TASK TO CARRY OUT
Each line below must be reproduced exactly.

Change detection outputs
━━━━━━━━━━

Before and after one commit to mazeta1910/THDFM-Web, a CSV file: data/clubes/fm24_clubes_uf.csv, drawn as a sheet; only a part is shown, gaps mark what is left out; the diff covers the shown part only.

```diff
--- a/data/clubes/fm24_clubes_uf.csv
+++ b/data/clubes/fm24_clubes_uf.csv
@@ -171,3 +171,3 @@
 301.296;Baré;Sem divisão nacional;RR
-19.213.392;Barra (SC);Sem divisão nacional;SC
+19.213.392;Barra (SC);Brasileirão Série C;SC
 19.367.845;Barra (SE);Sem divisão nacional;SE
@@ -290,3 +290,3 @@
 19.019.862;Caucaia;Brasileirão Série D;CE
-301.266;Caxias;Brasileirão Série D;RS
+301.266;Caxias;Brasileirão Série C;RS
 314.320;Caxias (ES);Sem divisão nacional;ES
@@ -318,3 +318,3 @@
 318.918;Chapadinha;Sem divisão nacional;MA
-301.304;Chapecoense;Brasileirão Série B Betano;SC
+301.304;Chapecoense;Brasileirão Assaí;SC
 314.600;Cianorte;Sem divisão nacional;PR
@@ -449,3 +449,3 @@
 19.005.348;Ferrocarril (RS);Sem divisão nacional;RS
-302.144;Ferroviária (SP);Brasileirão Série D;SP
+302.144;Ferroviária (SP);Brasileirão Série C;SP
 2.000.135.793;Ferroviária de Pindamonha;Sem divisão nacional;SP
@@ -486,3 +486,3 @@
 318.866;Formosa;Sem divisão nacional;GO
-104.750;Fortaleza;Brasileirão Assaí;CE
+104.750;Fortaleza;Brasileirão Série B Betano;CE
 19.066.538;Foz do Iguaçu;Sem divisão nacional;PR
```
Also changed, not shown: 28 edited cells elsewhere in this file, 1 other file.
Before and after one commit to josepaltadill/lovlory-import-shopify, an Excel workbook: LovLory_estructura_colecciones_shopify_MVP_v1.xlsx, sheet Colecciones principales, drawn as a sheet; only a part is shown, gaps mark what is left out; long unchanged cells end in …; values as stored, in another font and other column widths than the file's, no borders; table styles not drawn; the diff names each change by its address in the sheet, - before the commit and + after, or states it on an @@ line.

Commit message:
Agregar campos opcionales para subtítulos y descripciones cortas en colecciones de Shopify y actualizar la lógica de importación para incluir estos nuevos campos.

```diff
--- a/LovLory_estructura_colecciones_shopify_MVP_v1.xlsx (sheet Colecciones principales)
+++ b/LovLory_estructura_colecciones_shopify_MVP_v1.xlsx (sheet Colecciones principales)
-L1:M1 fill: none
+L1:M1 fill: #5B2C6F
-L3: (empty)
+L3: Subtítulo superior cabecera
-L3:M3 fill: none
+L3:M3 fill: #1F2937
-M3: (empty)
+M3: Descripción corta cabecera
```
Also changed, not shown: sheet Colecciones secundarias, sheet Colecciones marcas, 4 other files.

━━━━━━━━━━

OUTPUT FOR THIS EXERCISE
Before and after one commit to mazeta1910/THDFM-Web, a CSV file: data/clubes/fm24_clubes_uf.csv, drawn as a sheet; only a part is shown, gaps mark what is left out; the diff covers the shown part only.

```diff
--- a/data/clubes/fm24_clubes_uf.csv
+++ b/data/clubes/fm24_clubes_uf.csv
@@ -171,3 +171,3 @@
 301.296;Baré;Sem divisão nacional;RR
-19.213.392;Barra (SC);Sem divisão nacional;SC
+19.213.392;Barra (SC);Brasileirão Série C;SC
 19.367.845;Barra (SE);Sem divisão nacional;SE
@@ -290,3 +290,3 @@
 19.019.862;Caucaia;Brasileirão Série D;CE
-301.266;Caxias;Brasileirão Série D;RS
+301.266;Caxias;Brasileirão Série C;RS
 314.320;Caxias (ES);Sem divisão nacional;ES
@@ -318,3 +318,3 @@
 318.918;Chapadinha;Sem divisão nacional;MA
-301.304;Chapecoense;Brasileirão Série B Betano;SC
+301.304;Chapecoense;Brasileirão Assaí;SC
 314.600;Cianorte;Sem divisão nacional;PR
@@ -449,3 +449,3 @@
 19.005.348;Ferrocarril (RS);Sem divisão nacional;RS
-302.144;Ferroviária (SP);Brasileirão Série D;SP
+302.144;Ferroviária (SP);Brasileirão Série C;SP
 2.000.135.793;Ferroviária de Pindamonha;Sem divisão nacional;SP
@@ -486,3 +486,3 @@
 318.866;Formosa;Sem divisão nacional;GO
-104.750;Fortaleza;Brasileirão Assaí;CE
+104.750;Fortaleza;Brasileirão Série B Betano;CE
 19.066.538;Foz do Iguaçu;Sem divisão nacional;PR
```
Also changed, not shown: 28 edited cells elsewhere in this file, 1 other file.
Before and after one commit to josepaltadill/lovlory-import-shopify, an Excel workbook: LovLory_estructura_colecciones_shopify_MVP_v1.xlsx, sheet Colecciones principales, drawn as a sheet; only a part is shown, gaps mark what is left out; long unchanged cells end in …; values as stored, in another font and other column widths than the file's, no borders; table styles not drawn; the diff names each change by its address in the sheet, - before the commit and + after, or states it on an @@ line.

Commit message:
Agregar campos opcionales para subtítulos y descripciones cortas en colecciones de Shopify y actualizar la lógica de importación para incluir estos nuevos campos.

```diff
--- a/LovLory_estructura_colecciones_shopify_MVP_v1.xlsx (sheet Colecciones principales)
+++ b/LovLory_estructura_colecciones_shopify_MVP_v1.xlsx (sheet Colecciones principales)
-L1:M1 fill: none
+L1:M1 fill: #5B2C6F
-L3: (empty)
+L3: Subtítulo superior cabecera
-L3:M3 fill: none
+L3:M3 fill: #1F2937
-M3: (empty)
+M3: Descripción corta cabecera
```
Also changed, not shown: sheet Colecciones secundarias, sheet Colecciones marcas, 4 other files.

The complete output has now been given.